Like most parents, that we all would be successful and happy, safe and healthy. The greatest parent-taught ambition was that if we deserved it, we could be whatever we aspired to be, and never give up.
4. Has Parliament lost its character(s) in recent years?
Sadly yes. Fraternising with other parties has become frowned upon as though - unlike sportsmen and women - one wouldn't give it one's best shot the moment the bell sounded because of cross-party friendships. Conformity is now favoured over character and the place has become somewhat sterile.
5. You disappeared a bit during your years out of Parliament (2008-2011): what were you doing?
Didn't really disappear, despite the media blackout. Business-related activities, attending to my neglected pleasures like fishing, repairs to the boat and beach cottage, reading etcetera, while quietly rebuilding a campaign for a comeback.
6. Describe your relationship with Helen Clark.

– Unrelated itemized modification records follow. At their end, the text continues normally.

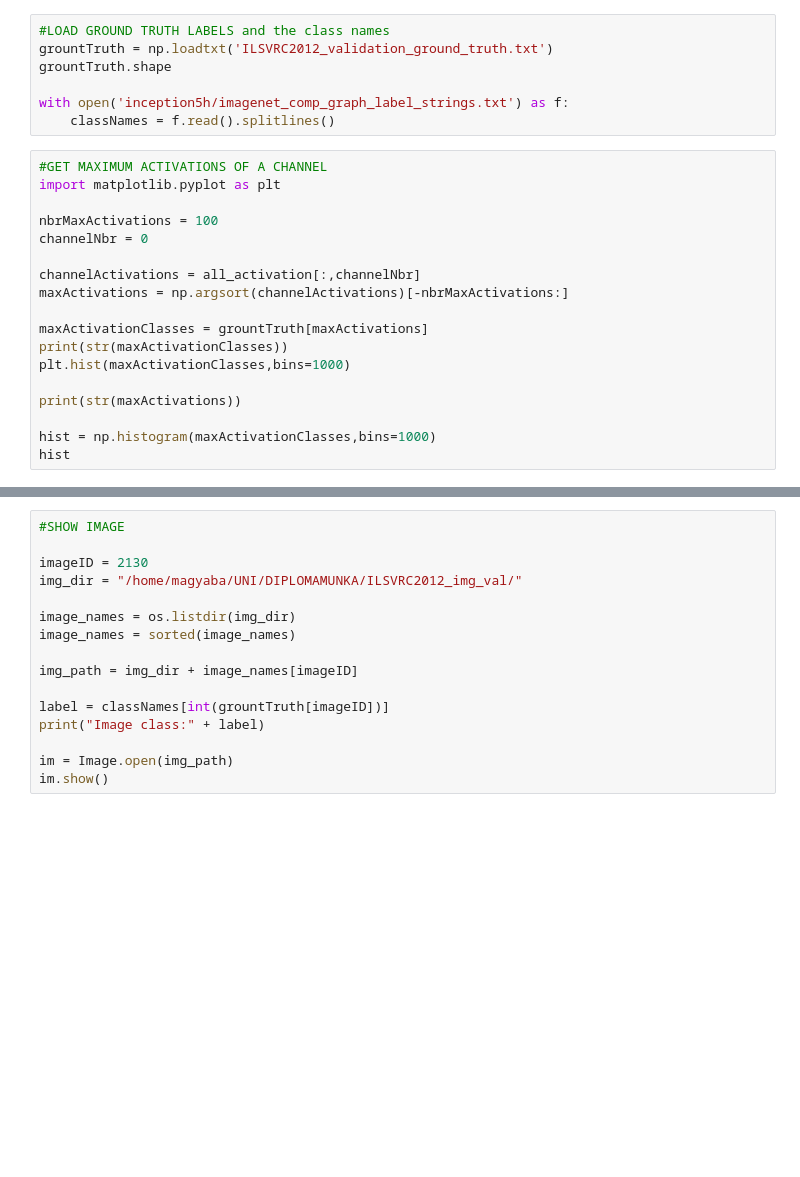
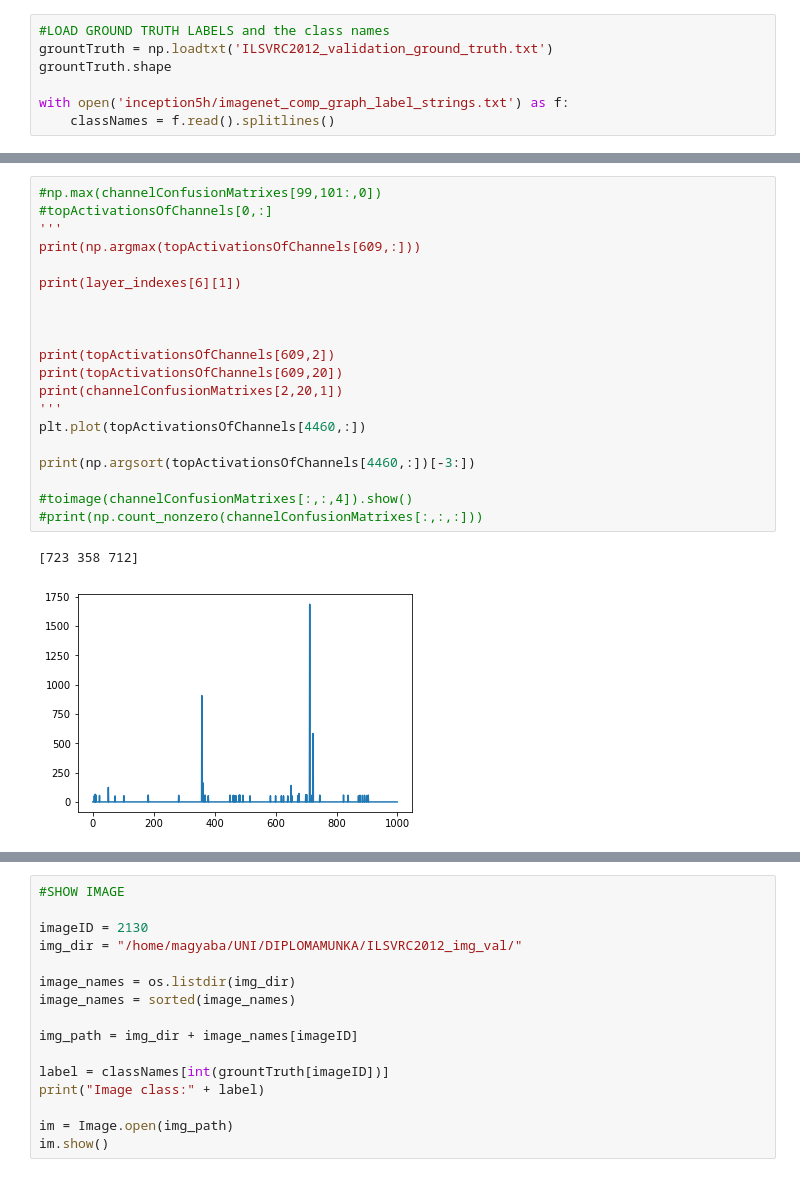
Before and after one commit to micsodaki/NeuralNet-Hierarchy, a Jupyter notebook: ChannelActivation.ipynb, the cells around one changed output, grey strips where cells are left out. Saved outputs shown, nothing was run; the diff lists cells and outputs as text; blank space fills up the shorter version.

Commit message:
Confusion matrix creation

```diff
--- a/ChannelActivation.ipynb
+++ b/ChannelActivation.ipynb
@@ -280,21 +290,3 @@ grountTruth.shape
 
 with open('inception5h/imagenet_comp_graph_label_strings.txt') as f:
     classNames = f.read().splitlines()
-# %%
-#GET MAXIMUM ACTIVATIONS OF A CHANNEL
-import matplotlib.pyplot as plt
-
-nbrMaxActivations = 100
-channelNbr = 0
-
-channelActivations = all_activation[:,channelNbr]
-maxActivations = np.argsort(channelActivations)[-nbrMaxActivations:]
-
-maxActivationClasses = grountTruth[maxActivations]
-print(str(maxActivationClasses))
-plt.hist(maxActivationClasses,bins=1000)
-
-print(str(maxActivations))
-
-hist = np.histogram(maxActivationClasses,bins=1000)
-hist
@@ -333,0 +347,23 @@ hist
+# %%
+#np.max(channelConfusionMatrixes[99,101:,0])
+#topActivationsOfChannels[0,:]
+'''
+print(np.argmax(topActivationsOfChannels[609,:]))
+
+print(layer_indexes[6][1])
+
+
+
+print(topActivationsOfChannels[609,2])
+print(topActivationsOfChannels[609,20])
+print(channelConfusionMatrixes[2,20,1])
+'''
+plt.plot(topActivationsOfChannels[4460,:])
+
+print(np.argsort(topActivationsOfChannels[4460,:])[-3:])
+
+#toimage(channelConfusionMatrixes[:,:,4]).show()
+#print(np.count_nonzero(channelConfusionMatrixes[:,:,:]))
+# %% [output]
+[723 358 712]
+[figure, added]
```
Also changed, not shown: parts of 19 cells of this notebook.
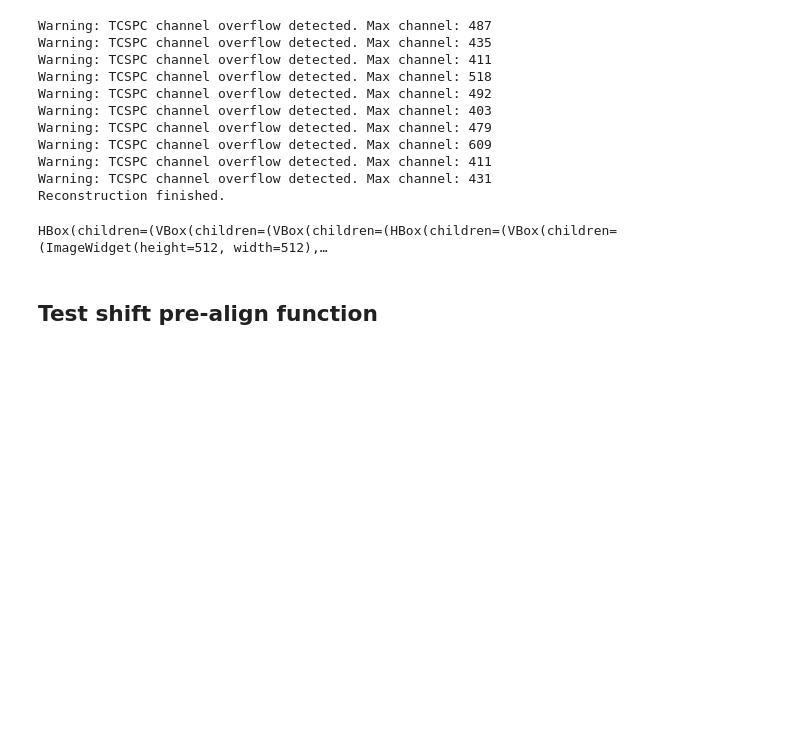
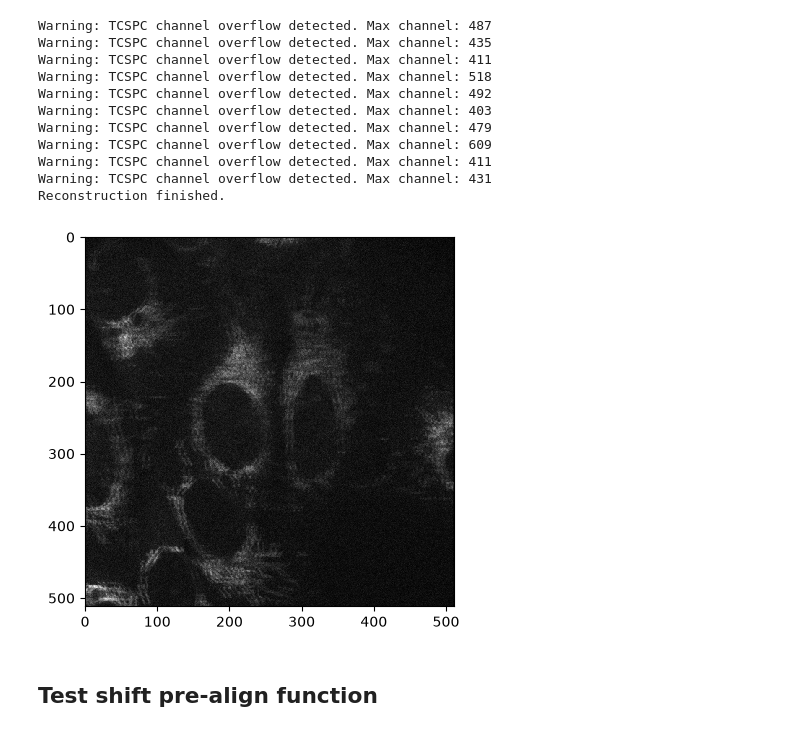
Before and after one commit to panekdal/tttrkit, a Jupyter notebook: examples/src/examples/image_reconstruction_bi-directional_scan.ipynb, the cells around one changed output. Drawn from its saved outputs; the diff is of its cells as text; code cells hidden in the pictures; blank space fills up the shorter version.

```diff
--- a/examples/src/examples/image_reconstruction_bi-directional_scan.ipynb
+++ b/examples/src/examples/image_reconstruction_bi-directional_scan.ipynb
@@ -72,11 +74,12 @@ photon_count = result.photon_count
 order = [d for d in ('sequence', 'channel', 'frame', 'line', 'pixel') if d in photon_count.dims]
 image = photon_count.transpose(*order).values.astype(np.uint8)
 # %%
-import stackview
-slider_labels = order[:-2]  # leading dims correspond one-to-one with the sliders
-stackview.slice(image, slice_number=0, colormap='gray', zoom_factor=1.0, zoom_spline_order=0, slider_text=slider_labels)
+import matplotlib.pyplot as plt
+
+plt.imshow(image[0,0,0,:,:],cmap='grey',interpolation='nearest')
+plt.show()
 # %% [output]
-HBox(children=(VBox(children=(VBox(children=(HBox(children=(VBox(children=(ImageWidget(height=512, width=512),…
+[figure, added]
 # %% [markdown]
 ## Test shift pre-align function
 # %%
```
Also changed, not shown: parts of 5 cells of this notebook, 1 other file.
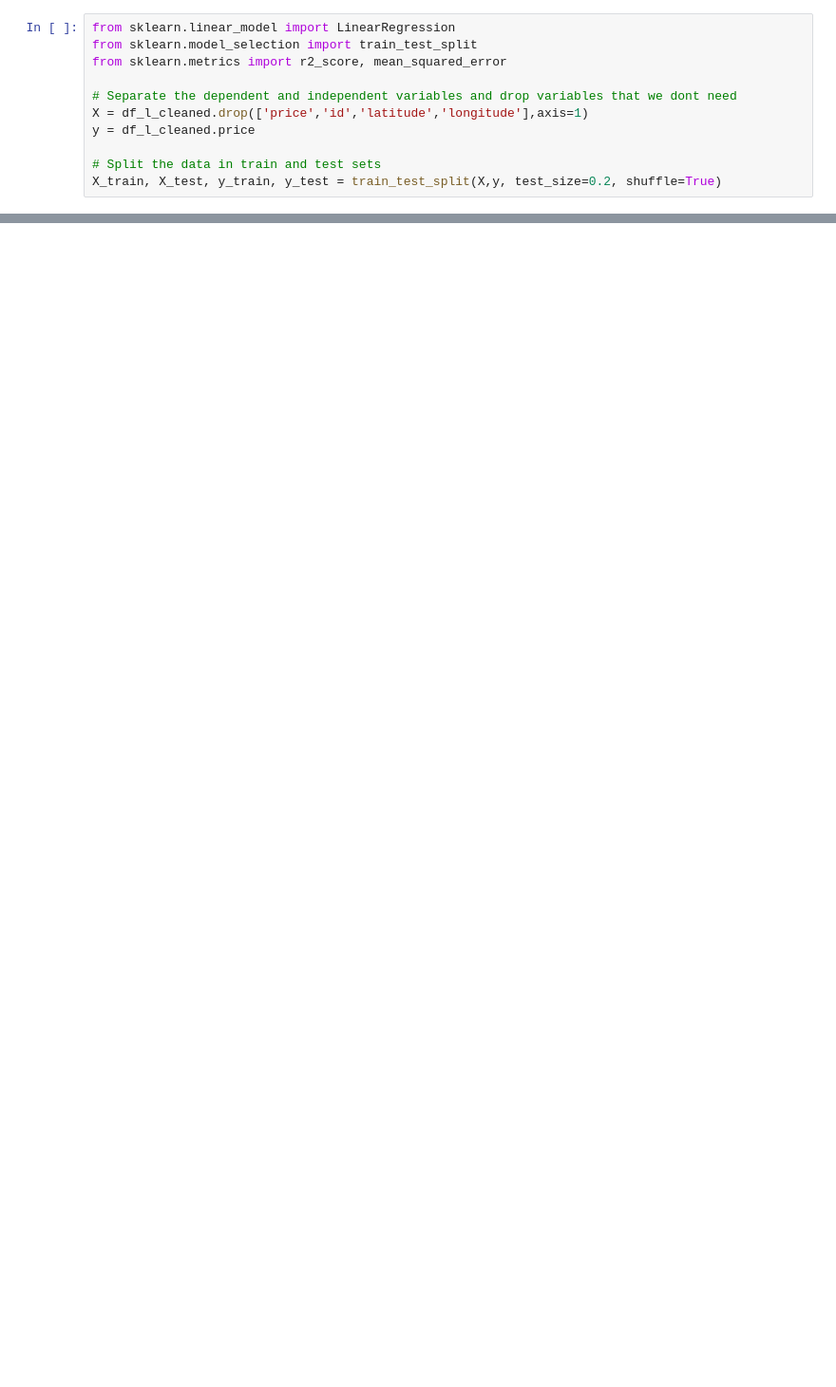
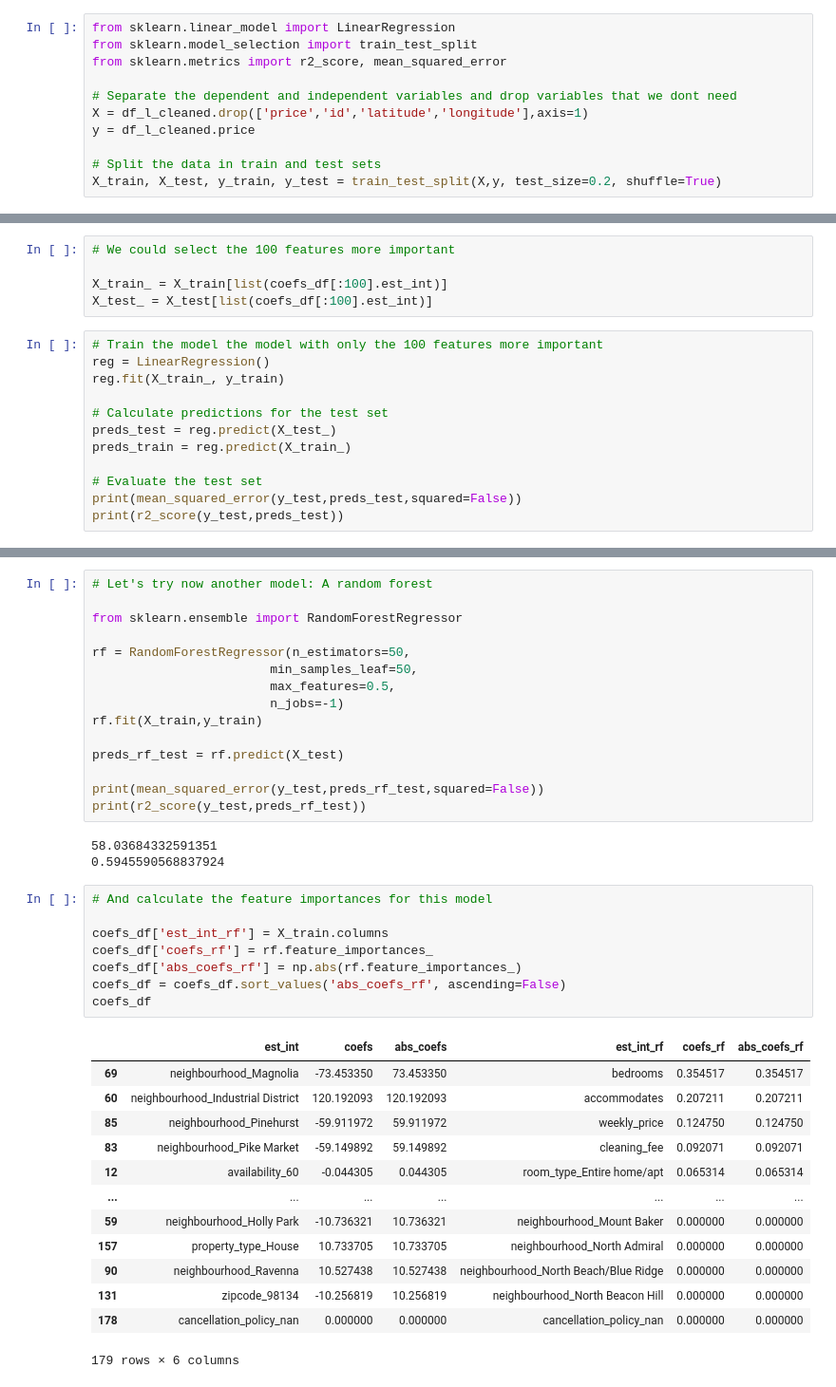
Before and after one commit to gderivas/DS_Nanodegree, a Jupyter notebook: project.ipynb, the cells around one changed output, grey strips where cells are left out. Shown: that part at 95% size. Drawn from its saved outputs; the diff is of its cells as text; blank space fills up the shorter version.

```diff
--- a/project.ipynb
+++ b/project.ipynb
@@ -632,0 +647,17 @@ print(mean_squared_error(y_test,preds,squared=False)), print(r2_score(y_test,pre
+# %%
+# We could select the 100 features more important
+
+X_train_ = X_train[list(coefs_df[:100].est_int)]
+X_test_ = X_test[list(coefs_df[:100].est_int)]
+# %%
+# Train the model the model with only the 100 features more important
+reg = LinearRegression()
+reg.fit(X_train_, y_train)
+
+# Calculate predictions for the test set
+preds_test = reg.predict(X_test_)
+preds_train = reg.predict(X_train_)
+
+# Evaluate the test set
+print(mean_squared_error(y_test,preds_test,squared=False))
+print(r2_score(y_test,preds_test))
@@ -632,0 +667,40 @@ print(mean_squared_error(y_test,preds,squared=False)), print(r2_score(y_test,pre
+# %%
+# Let's try now another model: A random forest
+
+from sklearn.ensemble import RandomForestRegressor
+
+rf = RandomForestRegressor(n_estimators=50,
+                        min_samples_leaf=50,
+                        max_features=0.5,
+                        n_jobs=-1)
+rf.fit(X_train,y_train)
+
+preds_rf_test = rf.predict(X_test)
+
+print(mean_squared_error(y_test,preds_rf_test,squared=False))
+print(r2_score(y_test,preds_rf_test))
+# %% [output]
+58.03684332591351
+0.5945590568837924
+# %%
+# And calculate the feature importances for this model
+
+coefs_df['est_int_rf'] = X_train.columns
+coefs_df['coefs_rf'] = rf.feature_importances_
+coefs_df['abs_coefs_rf'] = np.abs(rf.feature_importances_)
+coefs_df = coefs_df.sort_values('abs_coefs_rf', ascending=False)
+coefs_df
+# %% [output]
+|  | est_int | coefs | abs_coefs | est_int_rf | coefs_rf | abs_coefs_rf |
+| 69 | neighbourhood_Magnolia | -73.453350 | 73.453350 | bedrooms | 0.354517 | 0.354517 |
+| 60 | neighbourhood_Industrial District | 120.192093 | 120.192093 | accommodates | 0.207211 | 0.207211 |
+| 85 | neighbourhood_Pinehurst | -59.911972 | 59.911972 | weekly_price | 0.124750 | 0.124750 |
+| 83 | neighbourhood_Pike Market | -59.149892 | 59.149892 | cleaning_fee | 0.092071 | 0.092071 |
+| 12 | availability_60 | -0.044305 | 0.044305 | room_type_Entire home/apt | 0.065314 | 0.065314 |
+| ... | ... | ... | ... | ... | ... | ... |
+| 59 | neighbourhood_Holly Park | -10.736321 | 10.736321 | neighbourhood_Mount Baker | 0.000000 | 0.000000 |
+| 157 | property_type_House | 10.733705 | 10.733705 | neighbourhood_North Admiral | 0.000000 | 0.000000 |
+| 90 | neighbourhood_Ravenna | 10.527438 | 10.527438 | neighbourhood_North Beach/Blue Ridge | 0.000000 | 0.000000 |
+| 131 | zipcode_98134 | -10.256819 | 10.256819 | neighbourhood_North Beacon Hill | 0.000000 | 0.000000 |
+| 178 | cancellation_policy_nan | 0.000000 | 0.000000 | cancellation_policy_nan | 0.000000 | 0.000000 |
+179 rows × 6 columns
```
Also changed, not shown: parts of 24 cells of this notebook.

A professional one. In a confidence and supply, not coalition, arrangement she let me get on with my responsibilities in foreign affairs, NZ Aid, senior citizens and rebuilding the racing industry. I didn't bother her with needless meetings and repetitive discussions. She was busy and I was often offshore. Our senior staff kept both of us in the loop nearly all the time.
7. What is the issue that has frustrated you most during your 30 years in Parliament?
Our loss of place economically and socially in the world. That was avoidable. There's always a better way than extremism. New Zealand needed, like any great strategy, to play its strengths and minimise weaknesses. Blind, obsolete ideology, left or right, prevents that. We work the second-longest hours in the OECD but our policies lack real savings and incentives for business and personal risk to be rewarded.
8. What is your greatest failing?
That family and friends often lost out to politics and work, which we probably are all guilty of, some more, some less.
9. What is your greatest strength?
Understanding that politics is seriously important and the quality and direction of leadership is critical to people's lives and happiness, and after all happiness should be the serious business of politics.
10. Describe your ideal dinner party.
An outdoor maritime setting with people who want to simply enjoy the occasion and the company. High variety of food as long as it's prepared as it should be, not overly elaborate so that the main ingredients get swamped. High protein, low carbohydrate. No cameras, no recordings, no records, and with the right background music.
11. Ross Meurant. Michael Laws. Brendan Horan. Andrew Williams. Do you have a (colleague) type?
No, although Andrew has been underrated and Laws is often misjudged.
12. What do you wear when you are not in a suit?